**EXERCISE DIRECTIONS**
The records below are to be restated word for word, with every picture left out.
DATA SUPPLIED: Begin
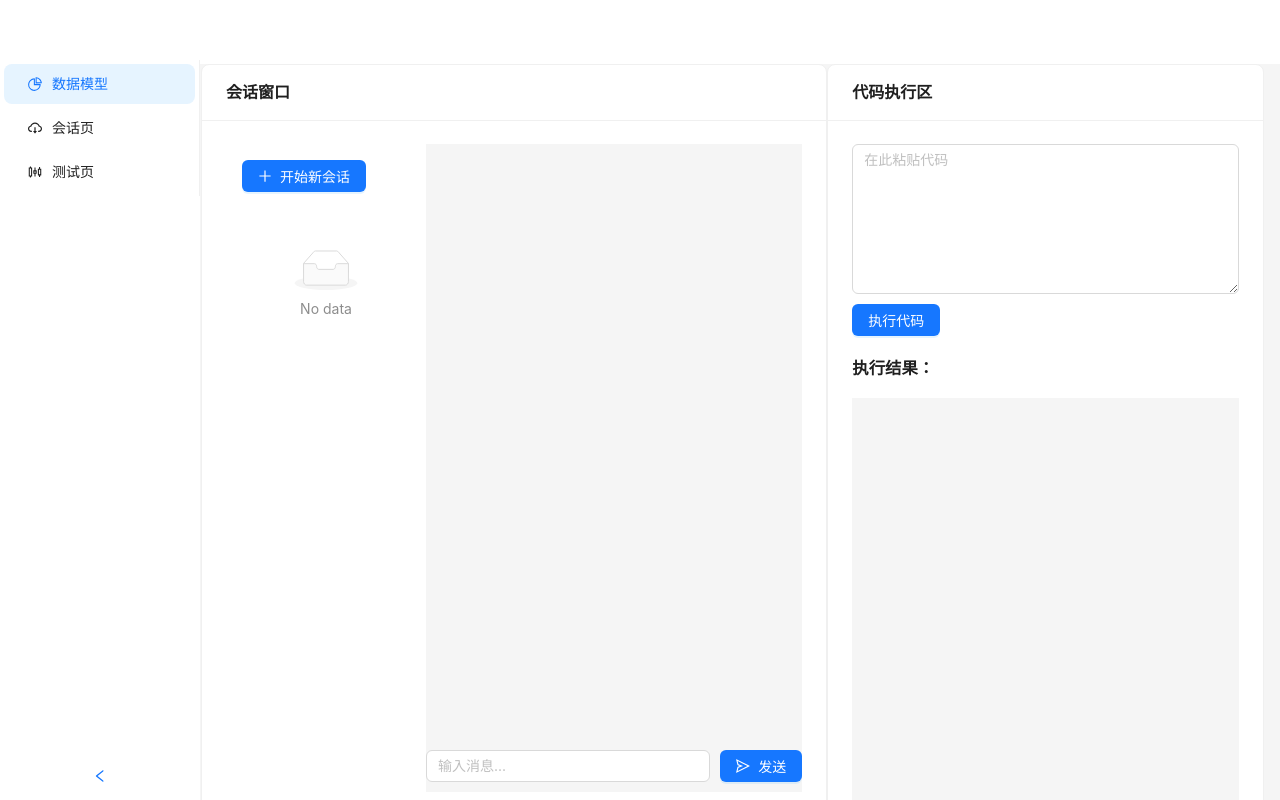
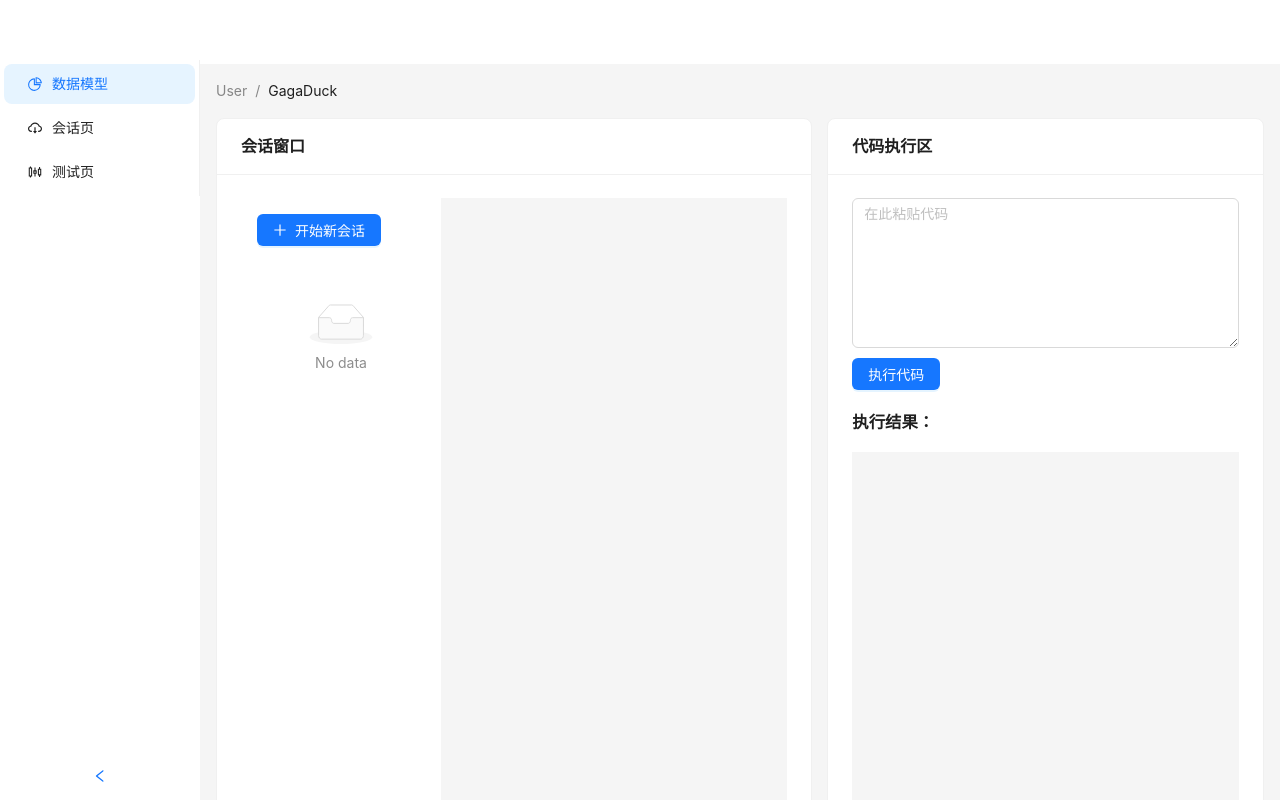
Before and after one commit to dongchen12/data-governance-platform-frontend, a React (Create React App) app: page /chatPage in a window 1280 px wide. Shown: the top 800 px of the page. Built offline with nearby package versions, Linux system fonts and the light colour scheme.

Commit message:
MERGE_DEV ver1.0 2023/12/6

```diff
--- a/src/pages/ChatPage.js
+++ b/src/pages/ChatPage.js
@@ -1,14 +1,20 @@
 import React from 'react';
-import {Row, Col, Card} from 'antd';
+import {Row, Col, Card, Breadcrumb} from 'antd';
 import ChatBox from "../components/Chat";
 import CodeExecution from "../components/CodeExecution";
 
 const ChatPage = () => {
     return (
-
+        <div>
+            <Breadcrumb
+                style={{
+                    margin: '16px 0',
+                }}
+                items={[{title: 'User'}, {title: 'GagaDuck'}]}
+            />
             <Row>
                 <Col span={14}  >
-                <Card title="会话窗口" bordered={true} style={{marginLeft:"-15px"}}>
+                    <Card title="会话窗口" bordered={true} style={{marginRight:"15px"}}>
                         <ChatBox/>
                     </Card>
                 </Col>
@@ -18,7 +24,7 @@ const ChatPage = () => {
                     </Card>
                 </Col>
             </Row>
-
+        </div>
     );
 }
 
```
Lines whose indentation alone changed are shown as unchanged.
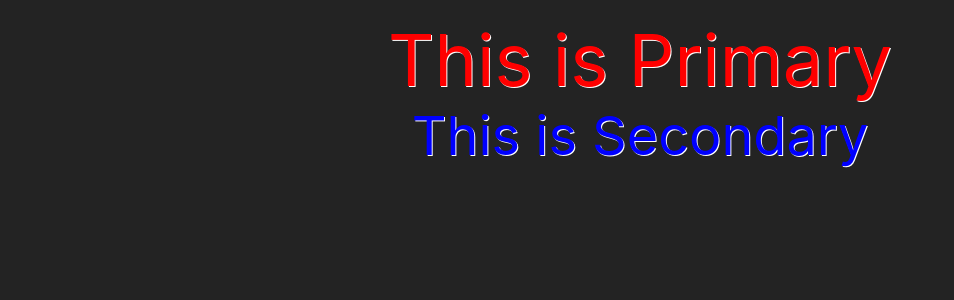
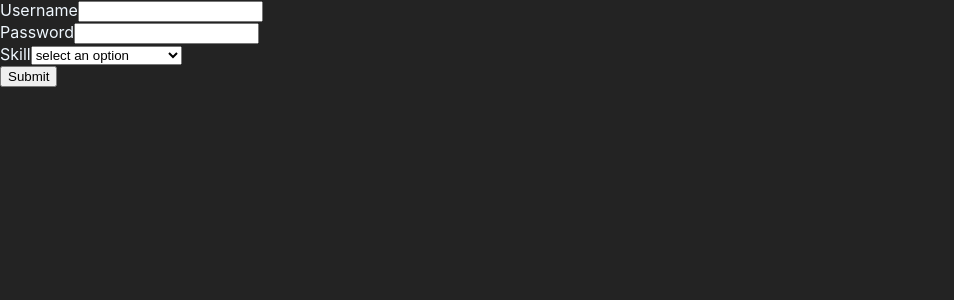
Before and after one commit to DipanshuShaw/React-Learning, a React (Create React App) app: page / in a window 1280 px wide. Shown: the top 300 px of the page, without its empty margins (0-954 px from the left). Built offline with nearby package versions, Linux system fonts and the light colour scheme.

Commit message:
form created

```diff
--- a/src/App.js
+++ b/src/App.js
@@ -10,68 +10,74 @@ import NameList from './components/ListRendering/nameList';
 import Parent from './components/parentChild/Parent';
 // import LoggedCheck from './components/LoggedCheck';
 import Styling from './components/styling';
+import Form from './components/Form';
 
 function App() {
-  Box.defaultProps = {
-    value: ["Jaya","Java","Jana","Jaka"]
-  }
-  return (
-    // <div className="App">
-    //   <header className="App-header">
-    //     <img src={logo} className="App-logo" alt="logo" />
-    //     <p>
-    //       Edit <code>src/App.js</code> and save to reload.
-    //     </p>
-    //     <a
-    //       className="App-link"
-    //       href="https://reactjs.org"
-    //       target="_blank"
-    //       rel="noopener noreferrer"
-    //     >
-    //       Learn React
-    //     </a>
-    //   </header>
-    // </div>
-    <p>
+  // Box.defaultProps = {
+  //   value: ["Jaya","Java","Jana","Jaka"]
+  // }
+//   return (
+//     // <div className="App">
+//     //   <header className="App-header">
+//     //     <img src={logo} className="App-logo" alt="logo" />
+//     //     <p>
+//     //       Edit <code>src/App.js</code> and save to reload.
+//     //     </p>
+//     //     <a
+//     //       className="App-link"
+//     //       href="https://reactjs.org"
+//     //       target="_blank"
+//     //       rel="noopener noreferrer"
+//     //     >
+//     //       Learn React
+//     //     </a>
+//     //   </header>
+//     // </div>
+//     <p>
 
-{/* <Message /> */}
+// {/* <Message /> */}
 
-{/* <Incrementor /> */}
+// {/* <Incrementor /> */}
 
-{/* <FunctionClick /> */}
+// {/* <FunctionClick /> */}
 
-{/* <Parent /> */}
+// {/* <Parent /> */}
 
-{/* <LoggedCheck /> */}
+// {/* <LoggedCheck /> */}
 
-{/* <ConditionalGreet /> */}
+// {/* <ConditionalGreet /> */}
 
-{/* <NameList /> */}
+// {/* <NameList /> */}
 
-<Styling />
+// {/* <Styling /> */}
 
-      {/* <Greet name="Dipanshu">
-        <div>
-          Have A Nice Expireince
-        </div>
-      </Greet> */}
-      {/* <Greet name=""></Greet> */}
-      {/* <Greet name=""></Greet> */}
-      {/* <img src="https://letsenhance.io/static/8f5e523ee6b2479e26ecc91b9c25261e/1015f/MainAfter.jpg" alt="React-Image"></img> */}
-      {/* <Box>
+//       {/* <Greet name="Dipanshu">
+//         <div>
+//           Have A Nice Expireince
+//         </div>
+//       </Greet> */}
+//       {/* <Greet name=""></Greet> */}
+//       {/* <Greet name=""></Greet> */}
+//       {/* <img src="https://letsenhance.io/static/8f5e523ee6b2479e26ecc91b9c25261e/1015f/MainAfter.jpg" alt="React-Image"></img> */}
+//       {/* <Box>
 
-      </Box> */}
-      {/* <nav>
-        <div className='heading'>New Project</div>
-        <ul>
-          <li className='list'><a className='link'>Home</a></li>
-          <li className='list'><a className='link'>About Us</a></li>
-          <li className='list'><a className='link'>Blog</a></li>
-          <li className='list'><a className='link'>Contact</a></li>
-        </ul>
-      </nav> */}
-    </p>
-  );
+//       </Box> */}
+//       {/* <nav>
+//         <div className='heading'>New Project</div>
+//         <ul>
+//           <li className='list'><a className='link'>Home</a></li>
+//           <li className='list'><a className='link'>About Us</a></li>
+//           <li className='list'><a className='link'>Blog</a></li>
+//           <li className='list'><a className='link'>Contact</a></li>
+//         </ul>
+//       </nav> */}
+//     </p>
+//   );
+
+return(
+<Form />
+);
+
 }
 
 export default App;
--- /dev/null
+++ b/src/components/Form.js
@@ -0,0 +1,71 @@
+import React, { Component } from 'react'
+
+class Form extends Component {
+
+    constructor(props) {
+      super(props)
+
+      this.state = {
+         username : '',
+         password : '',
+         skill : 'Select an option'
+      }
+    }
+
+    usernameHandler = event =>{
+        this.setState({
+            username : event.target.value
+        })
+    }
+    passwordHandler = (event)=>{
+        this.setState({
+            password : event.target.value
+        })
+    }
+    skillHandler = (event)=>{
+        this.setState({
+            skill : event.target.value
+        })
+    }
+
+    submission = (event)=> {
+        alert(`${this.state.username}  ${this.state.password} ${this.state.skill}`);
+        event.preventDefault();
+    }
+
+
+  render() {
+    const { username , password , skill } = this.state;
+    return (
+      <form onSubmit={this.submission}>
+        <div>
+            <label>
+            Username
+            </label>
+            <input type='text' value={username} onChange={this.usernameHandler}></input>
+        </div>
+        <div>
+            <label>
+            Password
+            </label>
+            <input type='password' value={password} onChange={this.passwordHandler}></input>
+        </div>
+        <div>
+            <label>
+            Skill
+            </label>
+            <select value={skill} onChange={this.skillHandler}>
+                <option>select an option</option>
+                <option>Web development</option>
+                <option>Android Development</option>
+                <option>Software Engineer</option>
+                <option>Dolly Chai Wala</option>
+            </select>
+        </div>
+        <button type='submit'>Submit</button>
+      </form>
+    )
+  }
+}
+
+export default Form
```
DATA SUPPLIED: End
**TASK ANSWER**
Before and after one commit to dongchen12/data-governance-platform-frontend, a React (Create React App) app: page /chatPage in a window 1280 px wide. Shown: the top 800 px of the page. Built offline with nearby package versions, Linux system fonts and the light colour scheme.

Commit message:
MERGE_DEV ver1.0 2023/12/6

```diff
--- a/src/pages/ChatPage.js
+++ b/src/pages/ChatPage.js
@@ -1,14 +1,20 @@
 import React from 'react';
-import {Row, Col, Card} from 'antd';
+import {Row, Col, Card, Breadcrumb} from 'antd';
 import ChatBox from "../components/Chat";
 import CodeExecution from "../components/CodeExecution";
 
 const ChatPage = () => {
     return (
-
+        <div>
+            <Breadcrumb
+                style={{
+                    margin: '16px 0',
+                }}
+                items={[{title: 'User'}, {title: 'GagaDuck'}]}
+            />
             <Row>
                 <Col span={14}  >
-                <Card title="会话窗口" bordered={true} style={{marginLeft:"-15px"}}>
+                    <Card title="会话窗口" bordered={true} style={{marginRight:"15px"}}>
                         <ChatBox/>
                     </Card>
                 </Col>
@@ -18,7 +24,7 @@ const ChatPage = () => {
                     </Card>
                 </Col>
             </Row>
-
+        </div>
     );
 }
 
```
Lines whose indentation alone changed are shown as unchanged.
Before and after one commit to DipanshuShaw/React-Learning, a React (Create React App) app: page / in a window 1280 px wide. Shown: the top 300 px of the page, without its empty margins (0-954 px from the left). Built offline with nearby package versions, Linux system fonts and the light colour scheme.

Commit message:
form created

```diff
--- a/src/App.js
+++ b/src/App.js
@@ -10,68 +10,74 @@ import NameList from './components/ListRendering/nameList';
 import Parent from './components/parentChild/Parent';
 // import LoggedCheck from './components/LoggedCheck';
 import Styling from './components/styling';
+import Form from './components/Form';
 
 function App() {
-  Box.defaultProps = {
-    value: ["Jaya","Java","Jana","Jaka"]
-  }
-  return (
-    // <div className="App">
-    //   <header className="App-header">
-    //     <img src={logo} className="App-logo" alt="logo" />
-    //     <p>
-    //       Edit <code>src/App.js</code> and save to reload.
-    //     </p>
-    //     <a
-    //       className="App-link"
-    //       href="https://reactjs.org"
-    //       target="_blank"
-    //       rel="noopener noreferrer"
-    //     >
-    //       Learn React
-    //     </a>
-    //   </header>
-    // </div>
-    <p>
+  // Box.defaultProps = {
+  //   value: ["Jaya","Java","Jana","Jaka"]
+  // }
+//   return (
+//     // <div className="App">
+//     //   <header className="App-header">
+//     //     <img src={logo} className="App-logo" alt="logo" />
+//     //     <p>
+//     //       Edit <code>src/App.js</code> and save to reload.
+//     //     </p>
+//     //     <a
+//     //       className="App-link"
+//     //       href="https://reactjs.org"
+//     //       target="_blank"
+//     //       rel="noopener noreferrer"
+//     //     >
+//     //       Learn React
+//     //     </a>
+//     //   </header>
+//     // </div>
+//     <p>
 
-{/* <Message /> */}
+// {/* <Message /> */}
 
-{/* <Incrementor /> */}
+// {/* <Incrementor /> */}
 
-{/* <FunctionClick /> */}
+// {/* <FunctionClick /> */}
 
-{/* <Parent /> */}
+// {/* <Parent /> */}
 
-{/* <LoggedCheck /> */}
+// {/* <LoggedCheck /> */}
 
-{/* <ConditionalGreet /> */}
+// {/* <ConditionalGreet /> */}
 
-{/* <NameList /> */}
+// {/* <NameList /> */}
 
-<Styling />
+// {/* <Styling /> */}
 
-      {/* <Greet name="Dipanshu">
-        <div>
-          Have A Nice Expireince
-        </div>
-      </Greet> */}
-      {/* <Greet name=""></Greet> */}
-      {/* <Greet name=""></Greet> */}
-      {/* <img src="https://letsenhance.io/static/8f5e523ee6b2479e26ecc91b9c25261e/1015f/MainAfter.jpg" alt="React-Image"></img> */}
-      {/* <Box>
+//       {/* <Greet name="Dipanshu">
+//         <div>
+//           Have A Nice Expireince
+//         </div>
+//       </Greet> */}
+//       {/* <Greet name=""></Greet> */}
+//       {/* <Greet name=""></Greet> */}
+//       {/* <img src="https://letsenhance.io/static/8f5e523ee6b2479e26ecc91b9c25261e/1015f/MainAfter.jpg" alt="React-Image"></img> */}
+//       {/* <Box>
 
-      </Box> */}
-      {/* <nav>
-        <div className='heading'>New Project</div>
-        <ul>
-          <li className='list'><a className='link'>Home</a></li>
-          <li className='list'><a className='link'>About Us</a></li>
-          <li className='list'><a className='link'>Blog</a></li>
-          <li className='list'><a className='link'>Contact</a></li>
-        </ul>
-      </nav> */}
-    </p>
-  );
+//       </Box> */}
+//       {/* <nav>
+//         <div className='heading'>New Project</div>
+//         <ul>
+//           <li className='list'><a className='link'>Home</a></li>
+//           <li className='list'><a className='link'>About Us</a></li>
+//           <li className='list'><a className='link'>Blog</a></li>
+//           <li className='list'><a className='link'>Contact</a></li>
+//         </ul>
+//       </nav> */}
+//     </p>
+//   );
+
+return(
+<Form />
+);
+
 }
 
 export default App;
--- /dev/null
+++ b/src/components/Form.js
@@ -0,0 +1,71 @@
+import React, { Component } from 'react'
+
+class Form extends Component {
+
+    constructor(props) {
+      super(props)
+
+      this.state = {
+         username : '',
+         password : '',
+         skill : 'Select an option'
+      }
+    }
+
+    usernameHandler = event =>{
+        this.setState({
+            username : event.target.value
+        })
+    }
+    passwordHandler = (event)=>{
+        this.setState({
+            password : event.target.value
+        })
+    }
+    skillHandler = (event)=>{
+        this.setState({
+            skill : event.target.value
+        })
+    }
+
+    submission = (event)=> {
+        alert(`${this.state.username}  ${this.state.password} ${this.state.skill}`);
+        event.preventDefault();
+    }
+
+
+  render() {
+    const { username , password , skill } = this.state;
+    return (
+      <form onSubmit={this.submission}>
+        <div>
+            <label>
+            Username
+            </label>
+            <input type='text' value={username} onChange={this.usernameHandler}></input>
+        </div>
+        <div>
+            <label>
+            Password
+            </label>
+            <input type='password' value={password} onChange={this.passwordHandler}></input>
+        </div>
+        <div>
+            <label>
+            Skill
+            </label>
+            <select value={skill} onChange={this.skillHandler}>
+                <option>select an option</option>
+                <option>Web development</option>
+                <option>Android Development</option>
+                <option>Software Engineer</option>
+                <option>Dolly Chai Wala</option>
+            </select>
+        </div>
+        <button type='submit'>Submit</button>
+      </form>
+    )
+  }
+}
+
+export default Form
```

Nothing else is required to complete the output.